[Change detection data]
____

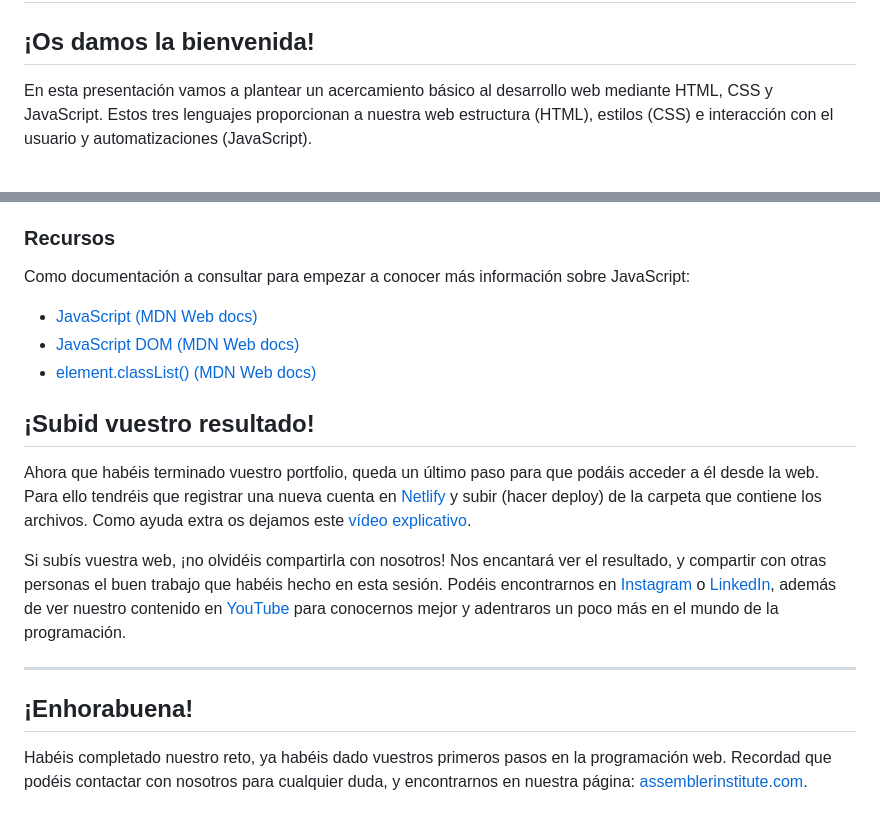
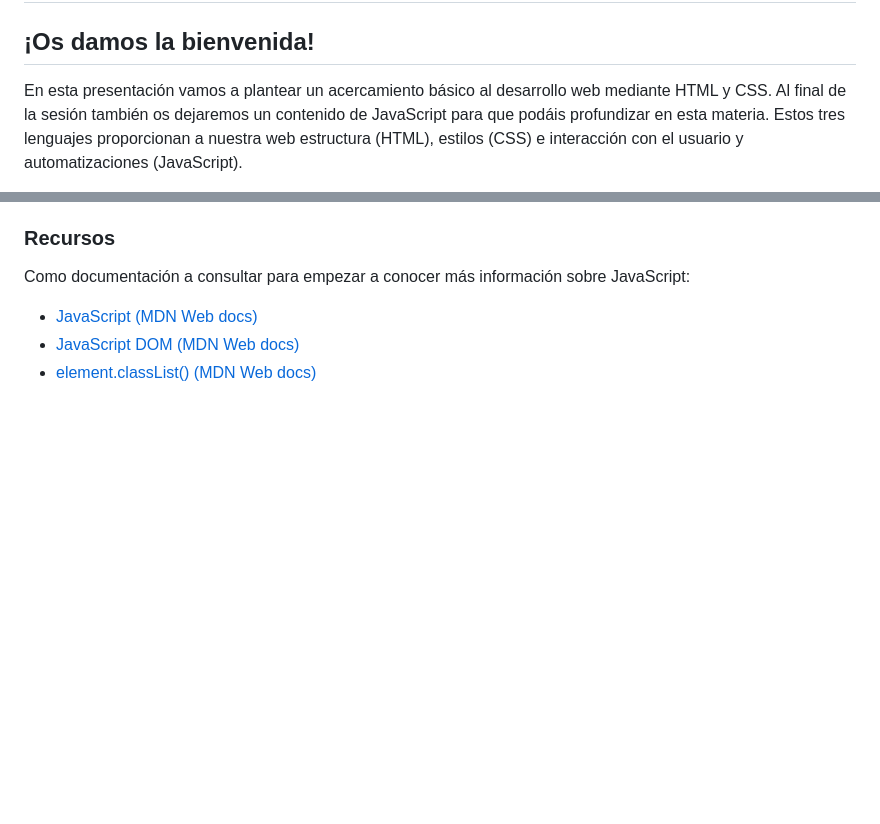
Before and after one commit to assembler-institute/code-your-portfolio, a Markdown page: README.md, 2 parts joined by grey strips. GitHub-like rendering; blank space fills up the shorter version.

```diff
--- a/README.md
+++ b/README.md
@@ -4,5 +4,5 @@
 
 ## ¡Os damos la bienvenida!
 
-En esta presentación vamos a plantear un acercamiento básico al desarrollo web mediante HTML, CSS y JavaScript. Estos tres lenguajes proporcionan a nuestra web estructura (HTML), estilos (CSS) e interacción con el usuario y automatizaciones (JavaScript).
+En esta presentación vamos a plantear un acercamiento básico al desarrollo web mediante HTML y CSS. Al final de la sesión también os dejaremos un contenido de JavaScript para que podáis profundizar en esta materia. Estos tres lenguajes proporcionan a nuestra web estructura (HTML), estilos (CSS) e interacción con el usuario y automatizaciones (JavaScript).
 
@@ -73,15 +85,3 @@ Como documentación a consultar para empezar a conocer más información sobre J
 - [JavaScript (MDN Web docs)](https://developer.mozilla.org/es/docs/Web/JavaScript)
 - [JavaScript DOM (MDN Web docs)](https://developer.mozilla.org/es/docs/Glossary/DOM)
 - [element.classList() (MDN Web docs)](https://developer.mozilla.org/es/docs/Web/API/Element/classList)
-
-## ¡Subid vuestro resultado!
-
-Ahora que habéis terminado vuestro portfolio, queda un último paso para que podáis acceder a él desde la web. Para ello tendréis que registrar una nueva cuenta en [Netlify](https://www.netlify.com/) y subir (hacer deploy) de la carpeta que contiene los archivos. Como ayuda extra os dejamos este [vídeo explicativo](https://www.youtube.com/watch?v=q9AlnqGv8jI).
-
-Si subís vuestra web, ¡no olvidéis compartirla con nosotros! Nos encantará ver el resultado, y compartir con otras personas el buen trabajo que habéis hecho en esta sesión. Podéis encontrarnos en [Instagram](https://www.instagram.com/assemblerinstitute/) o [LinkedIn](https://www.linkedin.com/school/assembler-institute-technology), además de ver nuestro contenido en [YouTube](https://www.youtube.com/channel/UCF7Z58Wc9HwLzypyC8ykLYA) para conocernos mejor y adentraros un poco más en el mundo de la programación.
-
-<hr>
-
-## ¡Enhorabuena!
-
-Habéis completado nuestro reto, ya habéis dado vuestros primeros pasos en la programación web. Recordad que podéis contactar con nosotros para cualquier duda, y encontrarnos en nuestra página: [assemblerinstitute.com](https://assemblerinstitute.com/).
```
Also changed, not shown: other parts of README.md (+25 -13 lines).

____

## [ACTION ITEM]
Please print all of the records above exactly, omitting each picture.

## [WRITTEN ANSWER]
Before and after one commit to assembler-institute/code-your-portfolio, a Markdown page: README.md, 2 parts joined by grey strips. GitHub-like rendering; blank space fills up the shorter version.

```diff
--- a/README.md
+++ b/README.md
@@ -4,5 +4,5 @@
 
 ## ¡Os damos la bienvenida!
 
-En esta presentación vamos a plantear un acercamiento básico al desarrollo web mediante HTML, CSS y JavaScript. Estos tres lenguajes proporcionan a nuestra web estructura (HTML), estilos (CSS) e interacción con el usuario y automatizaciones (JavaScript).
+En esta presentación vamos a plantear un acercamiento básico al desarrollo web mediante HTML y CSS. Al final de la sesión también os dejaremos un contenido de JavaScript para que podáis profundizar en esta materia. Estos tres lenguajes proporcionan a nuestra web estructura (HTML), estilos (CSS) e interacción con el usuario y automatizaciones (JavaScript).
 
@@ -73,15 +85,3 @@ Como documentación a consultar para empezar a conocer más información sobre J
 - [JavaScript (MDN Web docs)](https://developer.mozilla.org/es/docs/Web/JavaScript)
 - [JavaScript DOM (MDN Web docs)](https://developer.mozilla.org/es/docs/Glossary/DOM)
 - [element.classList() (MDN Web docs)](https://developer.mozilla.org/es/docs/Web/API/Element/classList)
-
-## ¡Subid vuestro resultado!
-
-Ahora que habéis terminado vuestro portfolio, queda un último paso para que podáis acceder a él desde la web. Para ello tendréis que registrar una nueva cuenta en [Netlify](https://www.netlify.com/) y subir (hacer deploy) de la carpeta que contiene los archivos. Como ayuda extra os dejamos este [vídeo explicativo](https://www.youtube.com/watch?v=q9AlnqGv8jI).
-
-Si subís vuestra web, ¡no olvidéis compartirla con nosotros! Nos encantará ver el resultado, y compartir con otras personas el buen trabajo que habéis hecho en esta sesión. Podéis encontrarnos en [Instagram](https://www.instagram.com/assemblerinstitute/) o [LinkedIn](https://www.linkedin.com/school/assembler-institute-technology), además de ver nuestro contenido en [YouTube](https://www.youtube.com/channel/UCF7Z58Wc9HwLzypyC8ykLYA) para conocernos mejor y adentraros un poco más en el mundo de la programación.
-
-<hr>
-
-## ¡Enhorabuena!
-
-Habéis completado nuestro reto, ya habéis dado vuestros primeros pasos en la programación web. Recordad que podéis contactar con nosotros para cualquier duda, y encontrarnos en nuestra página: [assemblerinstitute.com](https://assemblerinstitute.com/).
```
Also changed, not shown: other parts of README.md (+25 -13 lines).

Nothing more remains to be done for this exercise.